Many Londoners enjoy the sleeping comforts of suburban lifestyles and simply want to be in front of their television in a City where people aren’t murdered too regularly. Their suburban neighbourhoods also contain very little real diversity (beyond the colour of people’s skin I mean) of primary or secondary economic use and are most often divided into use-based pods, with the poorer populations shoved out to a high-rise surrounded by a vacuous wasteland of mostly unusable ‘parkland’ on an Arterial road. The corner store is normally just about as far as anyone will willingly walk for anything lighter than a bag of milk and generally a larger row of larger box-type facilities (with all the familiar brand names just advertised on TV) are located with the biggest boondoggle of all – free parking. This lifestyle encourages people to not take part in any activity or social group that is not of their specific choice.
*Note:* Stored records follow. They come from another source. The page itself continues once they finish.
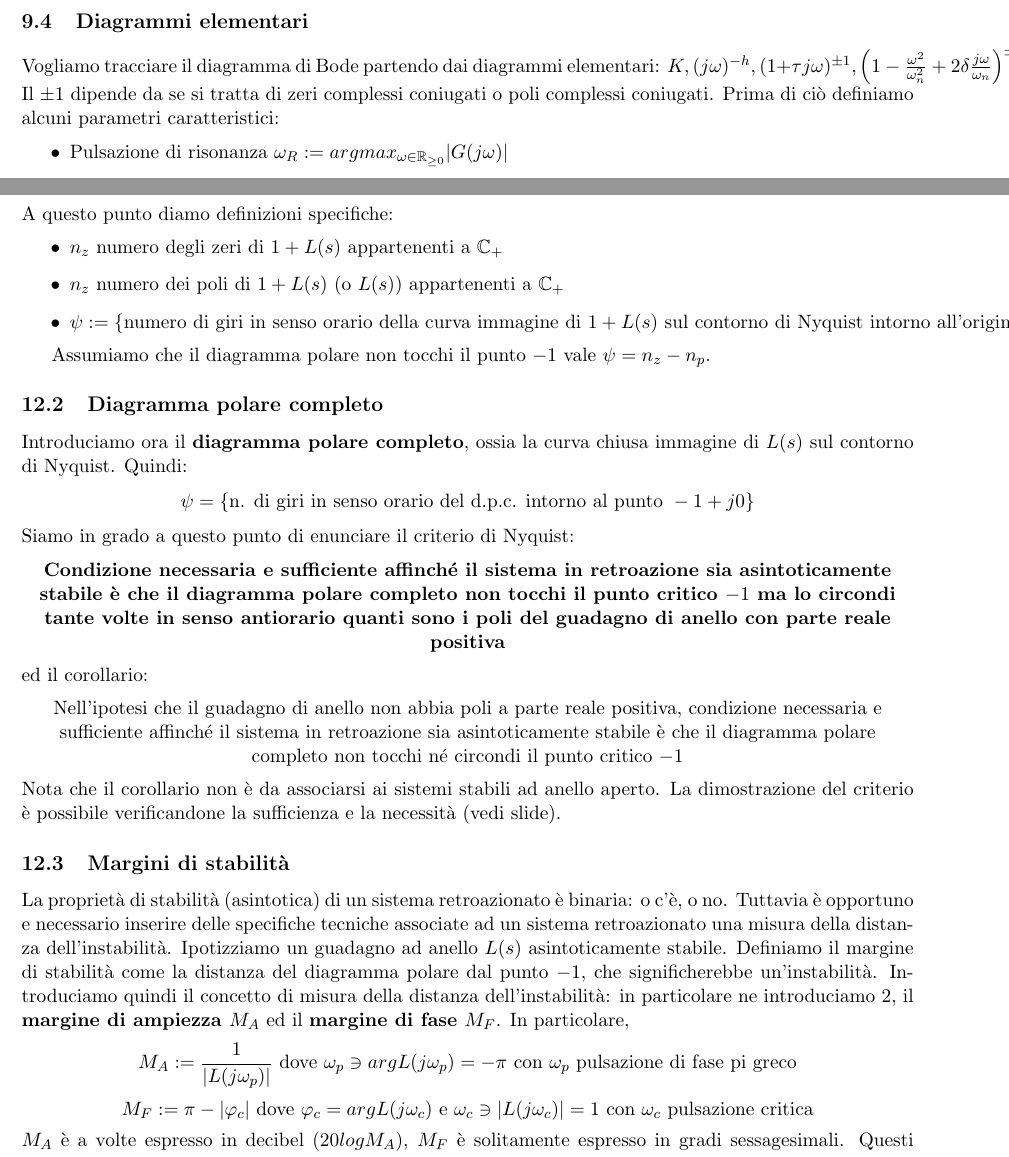
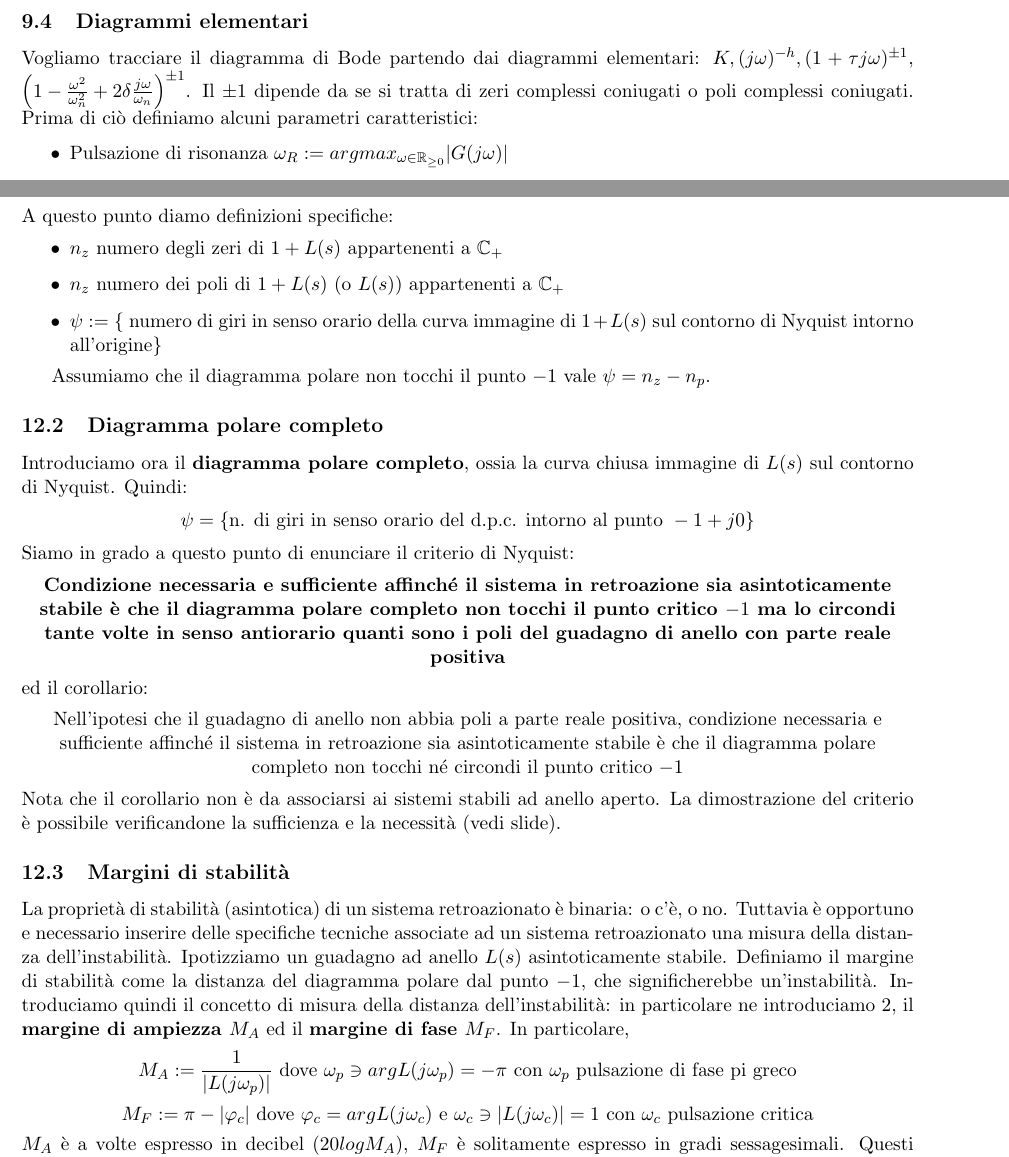
Before and after one commit to montali/fcanotes, a LaTeX document (fca.tex): two parts of pages 22 and 29 of 30, joined at a grey line, cut so that both start at the same text. Compiled offline with pdfLaTeX.

Commit message:
Fixed some overfull hboxes

```diff
--- a/fca.tex
+++ b/fca.tex
@@ -792,7 +792,7 @@ Con $K$ costante di guadagno, che in base ad $h$ è:
 \end{itemize}
 Sostituiamo ora $j\omega$ ad $s$ per trovare la risposta armonica con le costanti di tempo.
 \subsection{Diagrammi elementari}
-Vogliamo tracciare il diagramma di Bode partendo dai diagrammi elementari: $K, (j\omega)^{-h}, (1+\tau j \omega)^{\pm 1}, \left(1-\frac{\omega^2}{\omega^2_n}+2\delta \frac{j\omega}{\omega_n}\right)^{\pm1}$. Il $\pm1$ dipende da se si tratta di zeri complessi coniugati o poli complessi coniugati.
+Vogliamo tracciare il diagramma di Bode partendo dai diagrammi elementari: $K, (j\omega)^{-h}, (1+\tau j \omega)^{\pm 1}$, $\left(1-\frac{\omega^2}{\omega^2_n}+2\delta \frac{j\omega}{\omega_n}\right)^{\pm1}$. Il $\pm1$ dipende da se si tratta di zeri complessi coniugati o poli complessi coniugati.
 Prima di ciò definiamo alcuni parametri caratteristici:
 \begin{itemize}
     \item Pulsazione di risonanza $\omega_R := arg max_{\omega \in \mathbb{R}_{\ge0}}|G(j\omega)|$
@@ -1029,7 +1029,7 @@ A questo punto diamo definizioni specifiche:
 \begin{itemize}
     \item $n_z$ numero degli zeri di $1+L(s)$ appartenenti a $\mathbb{C}_+$
     \item $n_z$ numero dei poli di $1+L(s)$ (o $L(s)$) appartenenti a $\mathbb{C}_+$
-    \item $\psi := \left\{\textrm{numero di giri in senso orario della curva immagine di }1+L(s)\textrm{ sul contorno di Nyquist intorno all'origine}\right\}$
+    \item $\psi := \{$ numero di giri in senso orario della curva immagine di $1+L(s)$ sul contorno di Nyquist intorno all'origine$\}$
 
 \end{itemize}
 
```
Also changed, not shown: fca.pdf.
Since houses are relatively far apart, public notices of zoning variances and Official Plan / Zoning amendments get circulated to very few of those people who will generally be impacted. Lacking full-time Councillors to act as eyes and ears and communicators for all of their neighbourhoods, one of the most critical places for consultation – development issues – is left largely to usual suspects who show up at all the same City meetings. Since neighbours rarely meet unless they really wish to, word of mouth, opportunities for postering, etc., are limited – the size of population needed to sway opinion at City Hall is incredibly hard to get outside those immediately effected. Now, given our thirst for one and a half-storey buildings, you might be tempted to think that’s a good thing but consultation is often part of a longer-term project to grow a more informed citizenry. Perhaps Londoners would support higher densities on long arterial roads if they were given the opportunity more regularly to attend public meetings about development. No one can replace the local Councillor in this role.

Suburban sprawl has also led to unprecedented traffic snarl-ups that the traditional cures of road widening and building have only made worse. Congestion has been shown to reduce public participation rates. Is it any wonder so few Londoners engage in their City.

London is a highly private City – our Community Centres are primarily private, save those in the most needy communities. This is unlike many urban areas where the City offers recreation space and programming rather than a private company. Surely the City does have some of these facilities but I know they’re not located anywhere close to me to be able to get there on foot and I’m not sure how many buses I’d have to take to get there either.

These are but a few of the natural barriers to community engagement in London. I believe the biggest issue though is the lack of full-time politicians with areas small enough to truly get to work on City-building efforts which must, to be successful, occur on a micro, block-by-block basis. How does London intensify its’ building density and population density in order to relieve the costs of sprawl and the rising costs of Oil (not to mention the multitude looming resource depletion issues) or minimize our dependence on automobiles and hence, our increasing output of Greenhouse Gases?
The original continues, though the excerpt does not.